The seasonally-adjusted Absa Purchasing Managers’ Index (PMI) declined to 45.7 index points in August 2019, down from 52.1 in July 2019.
While the magnitude of the decline may have been larger than anticipated, a fall in the PMI in August was not unexpected. This followed on July’s surprisingly solid reading despite the weak domestic demand environment and growing concerns about the health of the global economy.
All of the PMI’s major sub-components came in below the neutral 50-point mark, signalling general weakness in the sector.
For some time, the Suppliers’ Deliveries Index had managed to remain well above 50 index points, providing support to the headline index. However, even this indicator dropped in contractionary terrain in August. This was the first time that this index declined to below 50 since April 2018.
As cautioned in the previous report, the Business Activity Index was unable to hold on to July’s strong gain. The index, nonetheless, managed to stay above June’s reading and the average for the first two months of Quarter 3 of 2019 is well above the level recorded in Quarter 2.

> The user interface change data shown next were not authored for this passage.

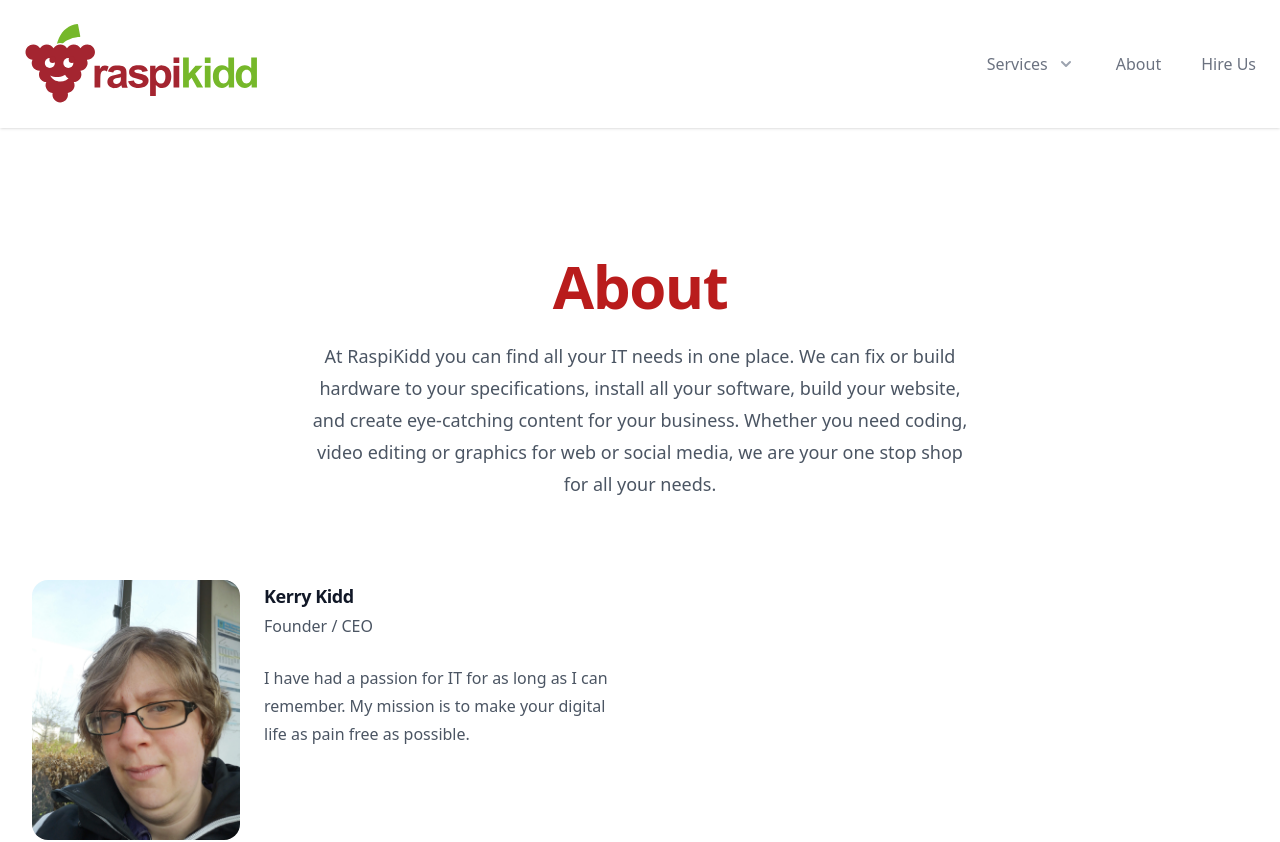
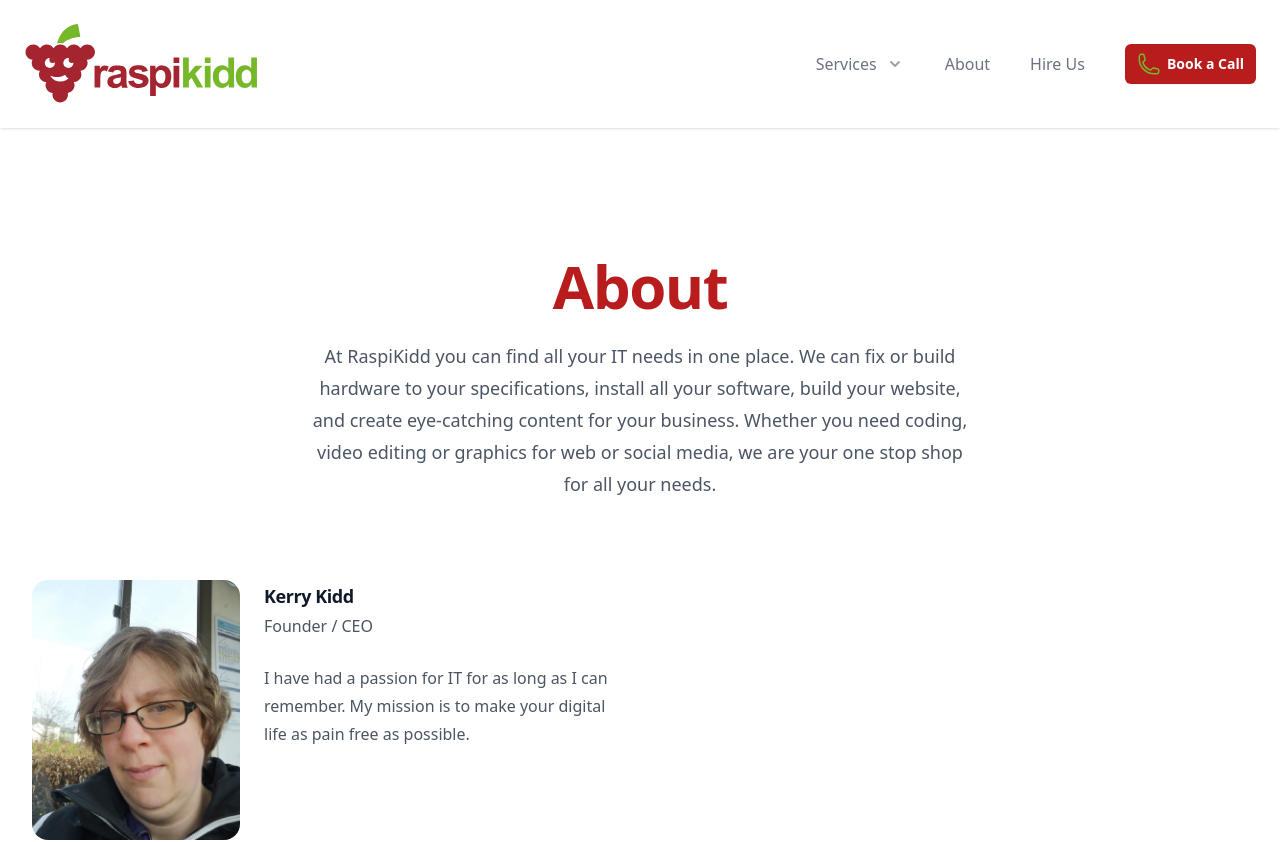
Before and after one commit to DigitalITServices/DigitalServices, a Nuxt app: page /About in a window 1280 px wide. Shown: the top 842 px of the page. Built offline with nearby package versions, Linux system fonts and the light colour scheme.

Commit message:
Added a Book a Call button

```diff
--- a/components/Header.vue
+++ b/components/Header.vue
@@ -127,6 +127,16 @@
                 Hire Us
               </NuxtLink>
             </nav>
+            <div class="flex items-center">
+              <div class="flex-shrink-0">
+                <a href="https://app.simplymeet.me/raspikidd/discovery-call" target="_blank" class="relative inline-flex items-center gap-x-1.5 rounded-md bg-red-700 px-3 py-2 text-sm font-semibold text-white shadow-sm hover:bg-red-600 focus-visible:outline focus-visible:outline-2 focus-visible:outline-offset-2 focus-visible:outline-red-600">
+                  <svg xmlns="http://www.w3.org/2000/svg" fill="none" viewBox="0 0 24 24" stroke-width="1.5" stroke="#76B82A" class="size-6">
+                    <path stroke-linecap="round" stroke-linejoin="round" d="M2.25 6.75c0 8.284 6.716 15 15 15h2.25a2.25 2.25 0 0 0 2.25-2.25v-1.372c0-.516-.351-.966-.852-1.091l-4.423-1.106c-.44-.11-.902.055-1.173.417l-.97 1.293c-.282.376-.769.542-1.21.38a12.035 12.035 0 0 1-7.143-7.143c-.162-.441.004-.928.38-1.21l1.293-.97c.363-.271.527-.734.417-1.173L6.963 3.102a1.125 1.125 0 0 0-1.091-.852H4.5A2.25 2.25 0 0 0 2.25 4.5v2.25Z" />
+                  </svg>
+                  Book a Call
+                </a>
+              </div>
+            </div>
         <!-- Desktop Menu END -->
       </div>
     <!-- Mobile Menu -->
@@ -137,6 +147,16 @@
                     <NuxtLink to="/">
                       <img class="h-8 w-auto sm:h-10" src="/images/RaspiKidd.svg" alt="Logo">
                     </NuxtLink>
+                    <div class="flex items-center">
+                      <div class="flex-shrink-0">
+                        <a href="https://app.simplymeet.me/raspikidd/discovery-call" target="_blank" class="relative inline-flex items-center gap-x-1.5 rounded-md bg-red-700 px-3 py-2 text-sm font-semibold text-white shadow-sm hover:bg-red-600 focus-visible:outline focus-visible:outline-2 focus-visible:outline-offset-2 focus-visible:outline-red-600">
+                          <svg xmlns="http://www.w3.org/2000/svg" fill="none" viewBox="0 0 24 24" stroke-width="1.5" stroke="#76B82A" class="size-6">
+                            <path stroke-linecap="round" stroke-linejoin="round" d="M2.25 6.75c0 8.284 6.716 15 15 15h2.25a2.25 2.25 0 0 0 2.25-2.25v-1.372c0-.516-.351-.966-.852-1.091l-4.423-1.106c-.44-.11-.902.055-1.173.417l-.97 1.293c-.282.376-.769.542-1.21.38a12.035 12.035 0 0 1-7.143-7.143c-.162-.441.004-.928.38-1.21l1.293-.97c.363-.271.527-.734.417-1.173L6.963 3.102a1.125 1.125 0 0 0-1.091-.852H4.5A2.25 2.25 0 0 0 2.25 4.5v2.25Z" />
+                          </svg>
+                          Book a Call
+                        </a>
+                      </div>
+                    </div>
                     <div class="-mr-2">
                       <button type="button" @click="isOpen = !isOpen" class="bg-white rounded-md p-2 inline-flex items-center justify-center text-gray-400 hover:text-gray-500 hover:bg-gray-100 focus:outline-none focus:ring-2 focus:ring-inset focus:ring-indigo-500">
                         <span class="sr-only">Open menu</span>
@@ -175,9 +195,6 @@
                                     <p class="text-base font-medium text-gray-900">
                                       Graphic Design
                                     </p>
-                                    <p class="mt-1 text-sm text-gray-500">
-                                      From social media templates to Laser cut signs.
-                                    </p>
                                   </div>
                                 </NuxtLink>
 
@@ -215,11 +232,19 @@
                                 </NuxtLink>
 
                                 <NuxtLink to="/About" class="text-base font-medium text-gray-500 hover:text-gray-900 focus:outline-none focus:ring-2 focus:ring-offset-2 focus:ring-red-500">
-                                  About
+                                  <div class="ml-4">
+                                    <p class="text-base font-medium text-gray-600">
+                                      About
+                                    </p>
+                                  </div>
                                 </NuxtLink>
 
                                  <NuxtLink to="/HireMe" class="text-base font-medium text-gray-500 hover:text-gray-900 focus:outline-none focus:ring-2 focus:ring-offset-2 focus:ring-red-500">
-                                  Hire Us
+                                  <div class="ml-4">
+                                    <p class="text-base font-medium text-gray-600">
+                                      Hire Us
+                                    </p>
+                                  </div>
                                  </NuxtLink>
                               </nav>
                             </div>
```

After two consecutive solid increases, the New Sales Orders Index declined again in August. The index slumped back below the neutral 50-point mark to 48.5. Despite the drop, the index remained at a level above that recorded during most of 2019. The index is now more or less in line with the average level of 2018.
Respondents continued to be fairly downbeat about exports for a third straight month, while domestic demand likely also weighed on orders. This negatively impacted output levels, while the sustained weakness in output growth, in turn, affected employment.
The Employment Index fell to a level below 40 points for the first time in more than five years. At 39.1 points, the index is now at its lowest level since May 2014. Barring a single month below 40 points in 2014, the Employment Index is now at a ten-year low.
Worryingly, the index tracking expected business conditions in six months’ time also dipped back to below the neutral 50-point mark for the first time since November 2018. This means that more purchasing managers expect conditions to worsen (from already weak levels) going forward.
After edging above 50 points in July, the Inventories Index slumped back into contraction in August. The index fell by 4.7 points to 46.2 in August. However, despite the decline, the average for the first two months of Quarter 3 was more than 6 points above the level recorded in Quarter 2.
The Purchasing Commitments Index stayed below the neutral 50-point mark for a sixth straight month. The index declined by 2.6 points to 41.5 in August.
Despite the decline in the diesel price in early August, the Purchasing Price Index rose by 5.7 points to reach 73.6 in August – the highest level since March 2019. This increase was likely driven by the sharply weaker Rand exchange rate during the month compared with July.